At 6’2” 193lbs Bouchard brings size to the blue-line and it’s hoped that one day his heavy right-handed shot can be one that leads the powerplay unit. Bouchard’s passing ability is something to marvel at and could already help and Oilers powerplay unit that finished last in the league at 14.8%.
Again, forcing a rookie into a spot they’re not ready for is never ideal, as the Oilers have learned over the years. But they have finally found one that will be ready for the challenge and thrive on the third pairing with a veteran partner to help him out.
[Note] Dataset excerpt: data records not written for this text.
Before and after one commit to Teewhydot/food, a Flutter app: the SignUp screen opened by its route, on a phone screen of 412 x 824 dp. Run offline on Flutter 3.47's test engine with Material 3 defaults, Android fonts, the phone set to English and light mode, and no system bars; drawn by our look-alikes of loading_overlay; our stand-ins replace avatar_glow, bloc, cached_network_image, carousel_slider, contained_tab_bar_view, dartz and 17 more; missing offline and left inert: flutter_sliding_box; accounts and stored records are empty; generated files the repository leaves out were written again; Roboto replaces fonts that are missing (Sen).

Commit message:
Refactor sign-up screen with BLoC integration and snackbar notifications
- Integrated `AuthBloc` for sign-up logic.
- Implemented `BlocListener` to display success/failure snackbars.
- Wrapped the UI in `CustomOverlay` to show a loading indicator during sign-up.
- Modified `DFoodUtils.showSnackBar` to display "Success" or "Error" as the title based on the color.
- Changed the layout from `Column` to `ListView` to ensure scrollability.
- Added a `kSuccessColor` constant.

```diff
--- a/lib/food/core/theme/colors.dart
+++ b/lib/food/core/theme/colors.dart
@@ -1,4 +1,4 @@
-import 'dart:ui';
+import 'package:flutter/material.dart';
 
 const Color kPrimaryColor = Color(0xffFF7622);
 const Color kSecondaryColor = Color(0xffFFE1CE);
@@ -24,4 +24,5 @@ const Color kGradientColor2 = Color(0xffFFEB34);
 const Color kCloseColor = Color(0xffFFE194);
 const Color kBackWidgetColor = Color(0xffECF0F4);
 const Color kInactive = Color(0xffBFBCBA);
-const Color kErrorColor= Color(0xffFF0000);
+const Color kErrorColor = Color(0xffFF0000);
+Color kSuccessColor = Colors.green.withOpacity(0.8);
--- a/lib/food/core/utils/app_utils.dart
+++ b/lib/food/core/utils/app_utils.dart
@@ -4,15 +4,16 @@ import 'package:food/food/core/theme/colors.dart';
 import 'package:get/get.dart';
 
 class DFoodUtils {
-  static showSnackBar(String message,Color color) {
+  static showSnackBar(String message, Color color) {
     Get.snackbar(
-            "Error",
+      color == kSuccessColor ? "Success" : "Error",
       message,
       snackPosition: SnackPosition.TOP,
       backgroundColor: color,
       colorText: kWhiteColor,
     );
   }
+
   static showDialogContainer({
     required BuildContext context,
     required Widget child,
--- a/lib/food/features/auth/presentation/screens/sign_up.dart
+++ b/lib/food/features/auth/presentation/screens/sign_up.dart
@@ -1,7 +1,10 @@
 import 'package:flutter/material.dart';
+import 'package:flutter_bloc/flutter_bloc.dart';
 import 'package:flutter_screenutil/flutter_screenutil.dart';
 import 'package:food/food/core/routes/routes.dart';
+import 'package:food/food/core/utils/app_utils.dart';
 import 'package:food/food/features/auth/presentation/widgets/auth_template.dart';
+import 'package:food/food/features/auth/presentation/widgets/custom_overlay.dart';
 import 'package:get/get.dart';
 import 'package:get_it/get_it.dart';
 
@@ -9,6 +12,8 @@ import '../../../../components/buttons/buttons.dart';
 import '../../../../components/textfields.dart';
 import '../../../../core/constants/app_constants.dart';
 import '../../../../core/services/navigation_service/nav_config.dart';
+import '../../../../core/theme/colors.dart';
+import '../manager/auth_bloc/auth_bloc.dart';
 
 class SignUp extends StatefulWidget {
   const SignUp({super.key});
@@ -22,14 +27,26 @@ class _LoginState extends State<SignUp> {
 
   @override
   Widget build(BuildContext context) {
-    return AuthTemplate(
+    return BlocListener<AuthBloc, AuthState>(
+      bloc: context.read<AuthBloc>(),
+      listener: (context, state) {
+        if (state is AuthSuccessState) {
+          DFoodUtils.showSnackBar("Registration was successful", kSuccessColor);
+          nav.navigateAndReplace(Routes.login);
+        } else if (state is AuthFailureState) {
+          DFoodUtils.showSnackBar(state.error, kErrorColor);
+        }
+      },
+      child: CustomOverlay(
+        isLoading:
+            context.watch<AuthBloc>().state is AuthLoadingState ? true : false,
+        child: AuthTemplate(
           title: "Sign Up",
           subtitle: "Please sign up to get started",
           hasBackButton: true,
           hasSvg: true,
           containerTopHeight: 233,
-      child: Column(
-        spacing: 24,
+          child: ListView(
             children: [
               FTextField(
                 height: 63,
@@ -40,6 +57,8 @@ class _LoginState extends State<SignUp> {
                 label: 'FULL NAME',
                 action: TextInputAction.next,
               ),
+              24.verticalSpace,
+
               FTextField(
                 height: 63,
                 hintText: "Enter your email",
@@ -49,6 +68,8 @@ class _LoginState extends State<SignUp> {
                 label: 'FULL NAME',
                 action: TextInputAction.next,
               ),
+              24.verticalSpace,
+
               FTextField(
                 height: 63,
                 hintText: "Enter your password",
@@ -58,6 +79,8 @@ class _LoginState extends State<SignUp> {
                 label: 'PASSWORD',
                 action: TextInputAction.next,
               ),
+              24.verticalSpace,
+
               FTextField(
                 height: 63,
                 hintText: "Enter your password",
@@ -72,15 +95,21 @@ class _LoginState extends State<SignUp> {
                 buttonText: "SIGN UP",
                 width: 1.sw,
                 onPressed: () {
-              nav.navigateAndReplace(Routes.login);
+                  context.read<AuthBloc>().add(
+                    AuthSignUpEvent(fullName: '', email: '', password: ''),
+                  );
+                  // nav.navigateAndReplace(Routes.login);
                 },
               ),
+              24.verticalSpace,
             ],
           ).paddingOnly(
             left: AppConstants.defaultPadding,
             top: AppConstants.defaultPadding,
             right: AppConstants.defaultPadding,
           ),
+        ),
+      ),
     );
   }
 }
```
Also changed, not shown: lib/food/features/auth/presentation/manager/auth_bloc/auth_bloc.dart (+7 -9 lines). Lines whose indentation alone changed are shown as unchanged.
Other Possibilities: They aren’t many. The only other defensemen on the roster even capable of playing in the NHL for me are newly signed Kevin Gravel and Jakub Jerabek and the youngster Ethan Bear who caught some time last year.
Gravel has played a total of 70 NHL games while Jerabek only 36. Neither will make huge contributions but could fill in a pinch. Bear played in 18 games with the Oilers last year and while he had some success is still a raw prospect and needs more time in the AHL.
Let’s hope the Oilers don’t suffer too many injuries on the blue-line this year because they are paper-thin behind the top 6.
That was my lineup projections for the Edmonton Oilers going into the 2018-19 season. Hope you enjoyed it and are as excited as I am to get camp and the preseason underway, so we can see what Todd McLellan does come October 6th.